OLAF is in contact with the Member States that received those offers and is supporting them in analysing the available data.

The EU's police agency Europol warned in December about the risk of organised crime scams linked to Covid-19 vaccines.

Catherine De Bolle, Europol chief and former federal police chief in Belgium, said in an interview that Europol has already warned EU countries to be very vigilant.

"There is a real risk that criminal groups are trying to exploit the need for vaccine for their crimes," she said, adding that fraudsters might never deliver promised vaccines after the payment, or the vaccines on offer are fake. Criminals might also try to hijack shipments of vaccines, she warned.

Since opening the investigation last March into Covid-related products, OLAF said that it had helped identify over 1,000 suspicious operations and seize over 14 million items, including faulty face masks and fake test kits.

The EU aims to vaccinate 70 percent of its adult population by September, as governments are under pressure to open up their damaged economies once inoculations reach a sufficient level.

Von der Leyen concedes mistakes in vaccine rollout

The European Commission admitted mistakes were made during the bloc's approval and rollout of vaccines - triggering criticism from MEPs who demanded more transparency and accountability, plus solidarity with low and medium-income countries.

Hungary drops sharply in global anti-corruption index

"Covid-19 is not just a health and economic crisis. It is a corruption crisis. And one that we are currently failing to manage," Delia Ferreira Rubio, Transparency International's chair said.

EU Commission casts doubt on Russian Sputnik vaccine

Hungary is buying up vaccines from Russia and China. But tricky regulatory oversight questions remain as the European Commission sheds doubt on the quality and safety of Sputnik production.

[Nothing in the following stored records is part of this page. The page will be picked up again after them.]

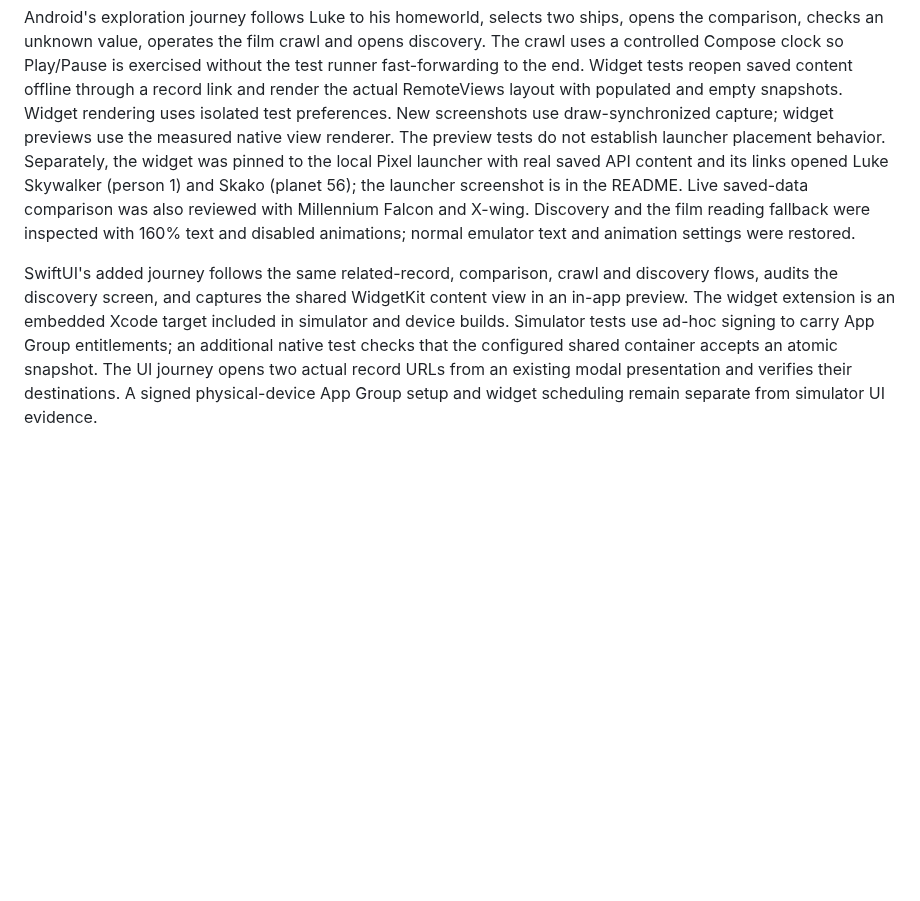
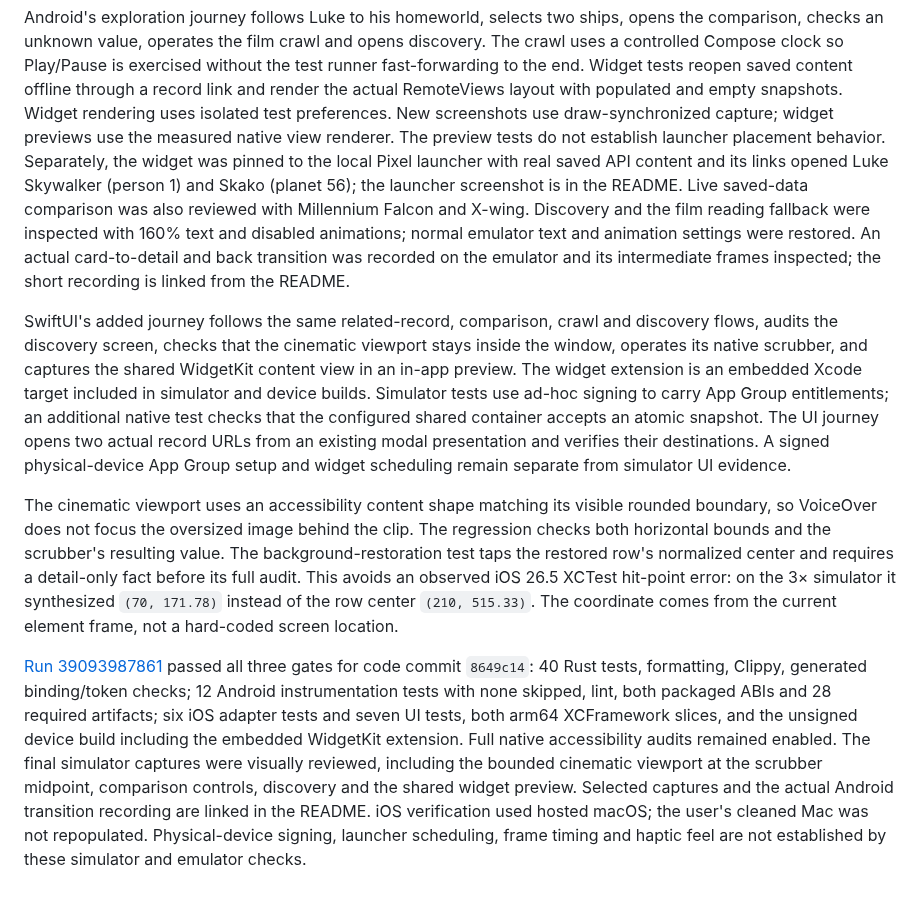
Before and after one commit to mikezupper/swapi-rust-native-mobile, a Markdown page: docs/testing.md, the part around the change. Rendered like a GitHub page; blank space fills up the shorter version.

```diff
--- a/docs/testing.md
+++ b/docs/testing.md
@@ -272,18 +272,46 @@ without the test runner fast-forwarding to the end. Widget tests reopen saved
 content offline through a record link and render the actual RemoteViews layout
 with populated and empty snapshots. Widget rendering uses isolated test preferences.
 New screenshots use draw-synchronized capture; widget previews use the measured
-native view renderer. The preview tests do not establish launcher placement behavior. Separately, the
-widget was pinned to the local Pixel launcher with real saved API content and its
-links opened Luke Skywalker (person 1) and Skako (planet 56); the launcher screenshot is in the README.
+native view renderer. The preview tests do not establish launcher placement
+behavior. Separately, the widget was pinned to the local Pixel launcher with real
+saved API content and its links opened Luke Skywalker (person 1) and Skako (planet
+56); the launcher screenshot is in the README.
 Live saved-data comparison was also reviewed with Millennium Falcon and X-wing.
 Discovery and the film reading fallback were inspected with 160% text and disabled
-animations; normal emulator text and animation settings were restored.
+animations; normal emulator text and animation settings were restored. An actual
+card-to-detail and back transition was recorded on the emulator and its intermediate
+frames inspected; the short recording is linked from the README.
 
 SwiftUI's added journey follows the same related-record, comparison, crawl and
-discovery flows, audits the discovery screen, and captures the shared WidgetKit
-content view in an in-app preview. The widget extension is an embedded Xcode target
+discovery flows, audits the discovery screen, checks that the cinematic viewport
+stays inside the window, operates its native scrubber, and captures the shared
+WidgetKit content view in an in-app preview. The widget extension is an embedded Xcode target
 included in simulator and device builds. Simulator tests use ad-hoc signing to
 carry App Group entitlements; an additional native test checks that the configured
 shared container accepts an atomic snapshot. The UI journey opens two actual
-record URLs from an existing modal presentation and verifies their destinations. A signed physical-device App Group setup
-and widget scheduling remain separate from simulator UI evidence.
+record URLs from an existing modal presentation and verifies their destinations.
+A signed physical-device App Group setup and widget scheduling remain separate
+from simulator UI evidence.
+
+The cinematic viewport uses an accessibility content shape matching its visible
+rounded boundary, so VoiceOver does not focus the oversized image behind the clip.
+The regression checks both horizontal bounds and the scrubber's resulting value.
+The background-restoration test taps the restored row's normalized center and
+requires a detail-only fact before its full audit. This avoids an observed iOS
+26.5 XCTest hit-point error: on the 3× simulator it synthesized `(70, 171.78)`
+instead of the row center `(210, 515.33)`. The coordinate comes from the current
+element frame, not a hard-coded screen location.
+
+[Run 39093987861](https://github.com/mikezupper/swapi-rust-native-mobile/actions/runs/39093987861)
+passed all three gates for code commit `8649c14`: 40 Rust tests, formatting,
+Clippy, generated binding/token checks; 12 Android instrumentation tests with none
+skipped, lint, both packaged ABIs and 28 required artifacts; six iOS adapter tests
+and seven UI tests, both arm64 XCFramework slices, and the unsigned device build
+including the embedded WidgetKit extension. Full native accessibility audits
+remained enabled. The final simulator captures were visually reviewed, including
+the bounded cinematic viewport at the scrubber midpoint, comparison controls,
+discovery and the shared widget preview. Selected captures and the actual Android
+transition recording are linked in the README. iOS verification used hosted
+macOS; the user's cleaned Mac was not repopulated. Physical-device signing,
+launcher scheduling, frame timing and haptic feel are not established by these
+simulator and emulator checks.
```
Also changed, not shown: README.md (+22 -11 lines), docs/images/ios-home-widget.png (added), docs/images/ios-ship-comparison.png (added), 3 other files.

Worries on Europe's infection surge, after six-week drop

The World Health Organization warned of a surge in new coronavirus infections across Europe, pointing out healthcare systems should not be under pressure in some countries. Meanwhile, the European Medical Agency is reviewing Russia's Sputnik vaccine.

Podcast

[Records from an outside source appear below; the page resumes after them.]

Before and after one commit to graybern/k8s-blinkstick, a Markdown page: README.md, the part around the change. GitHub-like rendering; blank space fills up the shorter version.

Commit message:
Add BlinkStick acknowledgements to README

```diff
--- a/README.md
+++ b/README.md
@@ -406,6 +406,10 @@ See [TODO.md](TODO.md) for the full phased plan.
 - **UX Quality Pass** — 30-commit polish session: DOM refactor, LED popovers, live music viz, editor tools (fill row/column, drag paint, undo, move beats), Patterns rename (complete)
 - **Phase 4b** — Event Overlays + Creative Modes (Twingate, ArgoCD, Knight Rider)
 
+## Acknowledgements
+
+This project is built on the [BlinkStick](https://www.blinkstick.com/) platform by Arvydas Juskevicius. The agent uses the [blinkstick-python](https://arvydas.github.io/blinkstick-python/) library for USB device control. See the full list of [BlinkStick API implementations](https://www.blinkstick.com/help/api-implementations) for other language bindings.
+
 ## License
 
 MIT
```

Bianca's story revisited

Europeans howl in outrage about US backsliding on abortion rights — but they don't exactly have their own house in order. Take the case of Bianca. She's a Romanian.

Opinion

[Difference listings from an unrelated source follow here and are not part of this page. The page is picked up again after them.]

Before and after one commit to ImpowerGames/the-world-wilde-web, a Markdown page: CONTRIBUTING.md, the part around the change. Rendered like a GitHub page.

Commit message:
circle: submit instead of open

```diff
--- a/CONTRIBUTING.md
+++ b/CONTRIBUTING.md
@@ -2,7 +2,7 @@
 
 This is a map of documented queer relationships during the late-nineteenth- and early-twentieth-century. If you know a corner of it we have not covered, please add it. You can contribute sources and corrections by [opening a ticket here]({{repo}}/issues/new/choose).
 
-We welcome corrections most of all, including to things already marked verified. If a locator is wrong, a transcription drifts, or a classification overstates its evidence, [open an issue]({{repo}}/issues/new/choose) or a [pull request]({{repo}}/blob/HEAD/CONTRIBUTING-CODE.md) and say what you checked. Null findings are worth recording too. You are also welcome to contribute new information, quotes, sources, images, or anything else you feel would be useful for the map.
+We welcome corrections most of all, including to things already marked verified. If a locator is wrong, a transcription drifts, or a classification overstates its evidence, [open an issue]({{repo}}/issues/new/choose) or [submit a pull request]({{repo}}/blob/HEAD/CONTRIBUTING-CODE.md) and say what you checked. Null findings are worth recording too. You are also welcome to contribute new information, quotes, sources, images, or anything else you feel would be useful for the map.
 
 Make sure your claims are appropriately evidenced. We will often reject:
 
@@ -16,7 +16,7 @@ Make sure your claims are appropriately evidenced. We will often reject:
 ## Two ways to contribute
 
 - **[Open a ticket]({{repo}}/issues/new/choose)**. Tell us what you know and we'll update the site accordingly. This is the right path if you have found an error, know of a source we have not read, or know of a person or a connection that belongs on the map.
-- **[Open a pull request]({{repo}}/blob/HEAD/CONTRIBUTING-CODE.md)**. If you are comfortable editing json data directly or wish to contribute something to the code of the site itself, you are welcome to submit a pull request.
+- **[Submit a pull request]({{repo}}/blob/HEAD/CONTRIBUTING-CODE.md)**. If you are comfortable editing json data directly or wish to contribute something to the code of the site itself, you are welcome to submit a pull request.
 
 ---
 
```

Are there dangerous chemicals in disposable nappies in EU?

One of the first opportunities for the EU Commission to 'walk its talk' is to support the proposal for a broad restriction of harmful chemicals in single-use diapers that millions of children wear everyday across the continent.

News in Brief

  1. China joins Russian military exercises in Vostok
  2. Ukraine nuclear plant damage would be 'suicide', says UN chief
  3. Denmark to invest €5.5bn in new warships
  4. German economy stagnates, finance ministry says
  5. Syria received stolen grain, says Ukraine envoy
  6. Truss still leads in next UK PM polling
  7. UN chief meets Zelensky and Erdogan over grain exports
  8. Fighting stalls ahead of UN visit, Ukraine says

Stakeholders' Highlights

  1. Nordic Council of MinistersNordic prime ministers: “We will deepen co-operation on defence”
  2. EFBWW – EFBH – FETBBConstruction workers can check wages and working conditions in 36 countries
  3. Nordic Council of MinistersNordic and Canadian ministers join forces to combat harmful content online
  4. European Centre for Press and Media FreedomEuropean Anti-SLAPP Conference 2022
  5. Nordic Council of MinistersNordic ministers write to EU about new food labelling
  6. Nordic Council of MinistersEmerging journalists from the Nordics and Canada report the facts of the climate crisis

Latest News

  1. European inflation hits 25-year high, driven by energy spike
  2. No breakthrough in EU-hosted Kosovo/Serbia talks
  3. Letter to the Editor: Rosatom responds on Zaporizhzhia
  4. Could the central Asian 'stan' states turn away from Moscow?
  5. Serbia expects difficult talks with Kosovo at EU meeting
  6. How scary is threat to Ukraine's Zaporizhzhia nuclear plant?
  7. Slovakia's government stares into the abyss
  8. Finland restricts Russian tourist visas

Join EUobserver

Support quality EU news

Join us